TASK DESCRIPTION:
Show, in full, each line of the data that contains "class".

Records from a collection
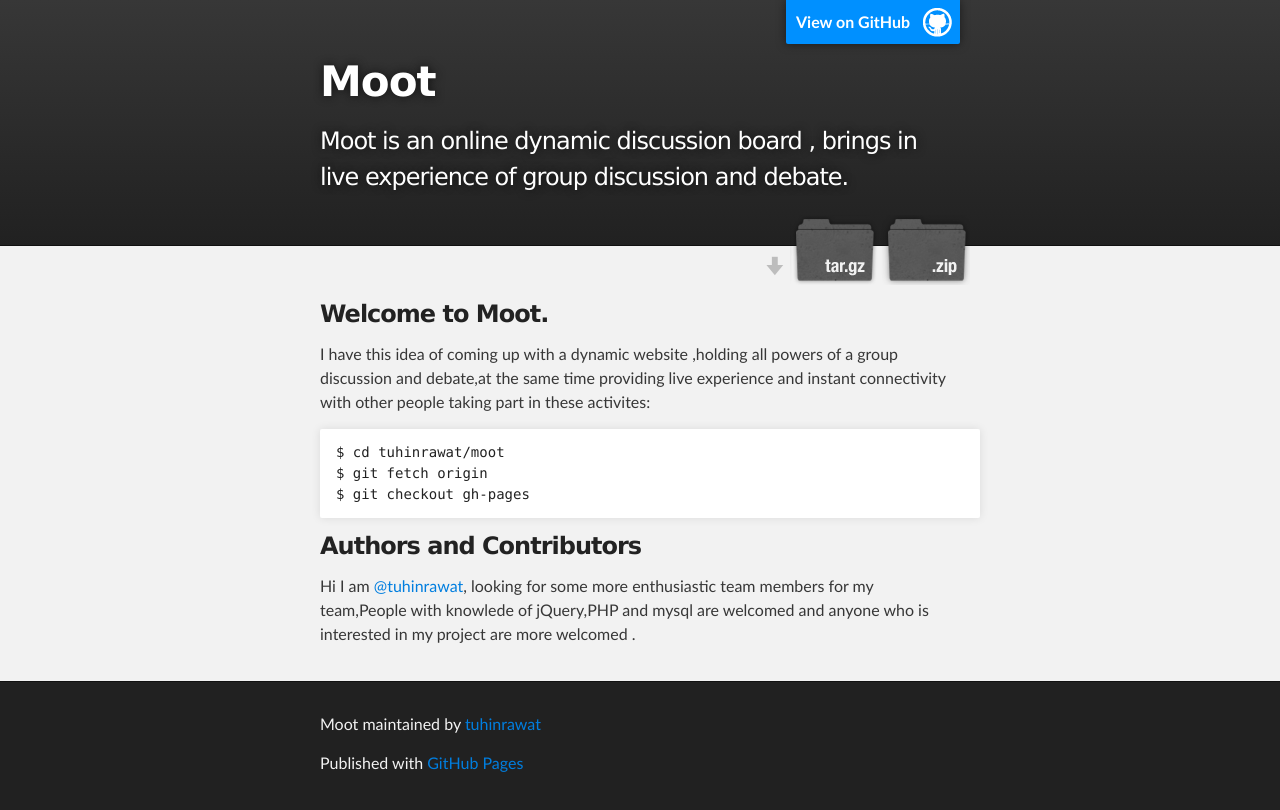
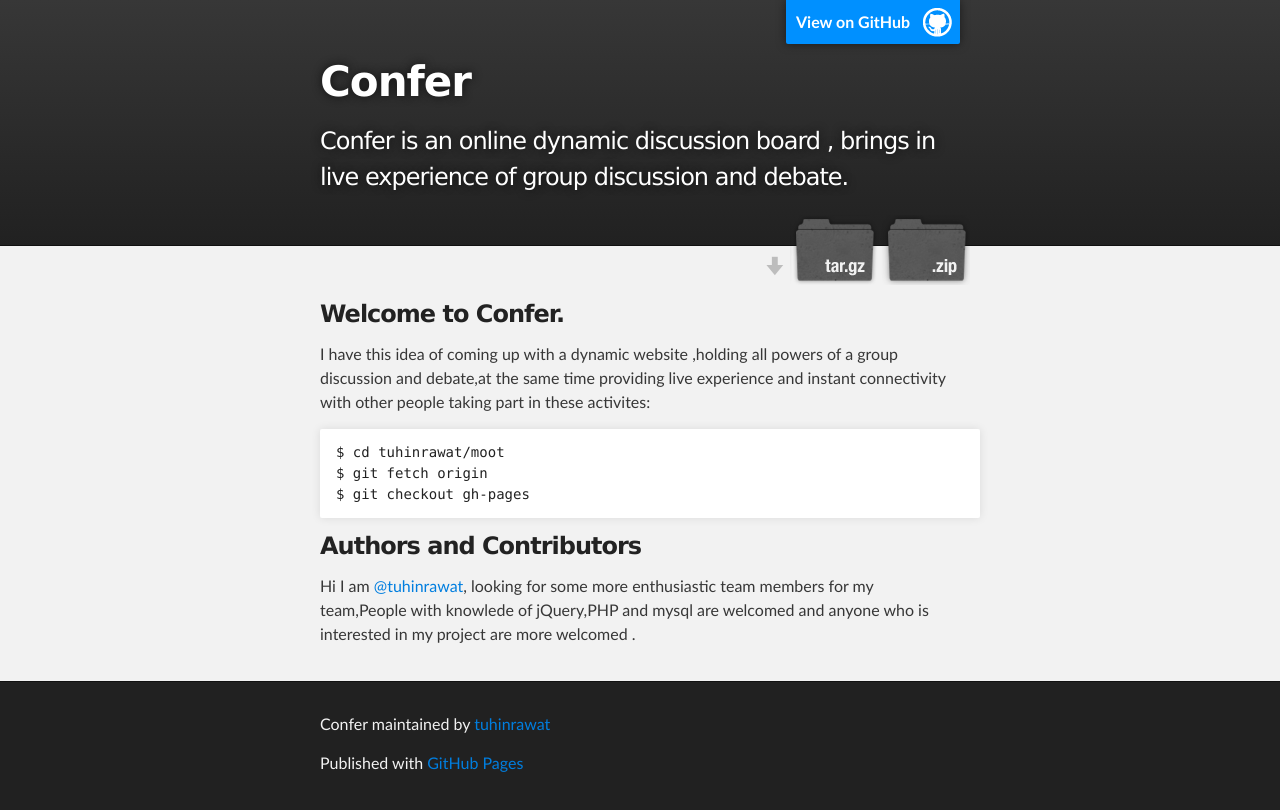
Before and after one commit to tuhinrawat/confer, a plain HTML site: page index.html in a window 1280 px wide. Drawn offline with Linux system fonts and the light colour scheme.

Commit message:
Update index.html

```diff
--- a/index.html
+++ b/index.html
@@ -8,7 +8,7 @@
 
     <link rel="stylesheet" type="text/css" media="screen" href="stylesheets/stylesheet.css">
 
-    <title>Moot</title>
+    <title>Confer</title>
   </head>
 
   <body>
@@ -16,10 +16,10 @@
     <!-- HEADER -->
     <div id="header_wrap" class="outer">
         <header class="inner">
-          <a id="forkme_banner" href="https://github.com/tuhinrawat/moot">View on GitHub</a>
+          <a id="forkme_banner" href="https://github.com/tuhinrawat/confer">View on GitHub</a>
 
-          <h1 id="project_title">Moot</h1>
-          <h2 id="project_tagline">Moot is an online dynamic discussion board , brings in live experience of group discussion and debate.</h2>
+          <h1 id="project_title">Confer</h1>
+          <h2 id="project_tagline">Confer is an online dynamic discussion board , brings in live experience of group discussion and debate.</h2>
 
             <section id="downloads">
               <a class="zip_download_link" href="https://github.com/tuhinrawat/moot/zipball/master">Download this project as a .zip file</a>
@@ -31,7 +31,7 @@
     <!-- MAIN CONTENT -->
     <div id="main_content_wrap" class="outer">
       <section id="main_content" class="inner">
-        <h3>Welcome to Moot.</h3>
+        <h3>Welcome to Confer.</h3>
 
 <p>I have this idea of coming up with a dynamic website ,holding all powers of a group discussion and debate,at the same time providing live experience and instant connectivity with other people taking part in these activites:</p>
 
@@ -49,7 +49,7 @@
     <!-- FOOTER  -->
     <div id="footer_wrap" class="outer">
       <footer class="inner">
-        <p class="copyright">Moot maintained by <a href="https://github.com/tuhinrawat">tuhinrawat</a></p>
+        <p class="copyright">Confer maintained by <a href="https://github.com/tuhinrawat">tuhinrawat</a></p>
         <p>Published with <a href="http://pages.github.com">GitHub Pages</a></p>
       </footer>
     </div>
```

ANSWER TO THIS PROBLEM:
     <div id="header_wrap" class="outer">
         <header class="inner">
               <a class="zip_download_link" href="https://github.com/tuhinrawat/moot/zipball/master">Download this project as a .zip file</a>
     <div id="main_content_wrap" class="outer">
       <section id="main_content" class="inner">
     <div id="footer_wrap" class="outer">
       <footer class="inner">
-        <p class="copyright">Moot maintained by <a href="https://github.com/tuhinrawat">tuhinrawat</a></p>
+        <p class="copyright">Confer maintained by <a href="https://github.com/tuhinrawat">tuhinrawat</a></p>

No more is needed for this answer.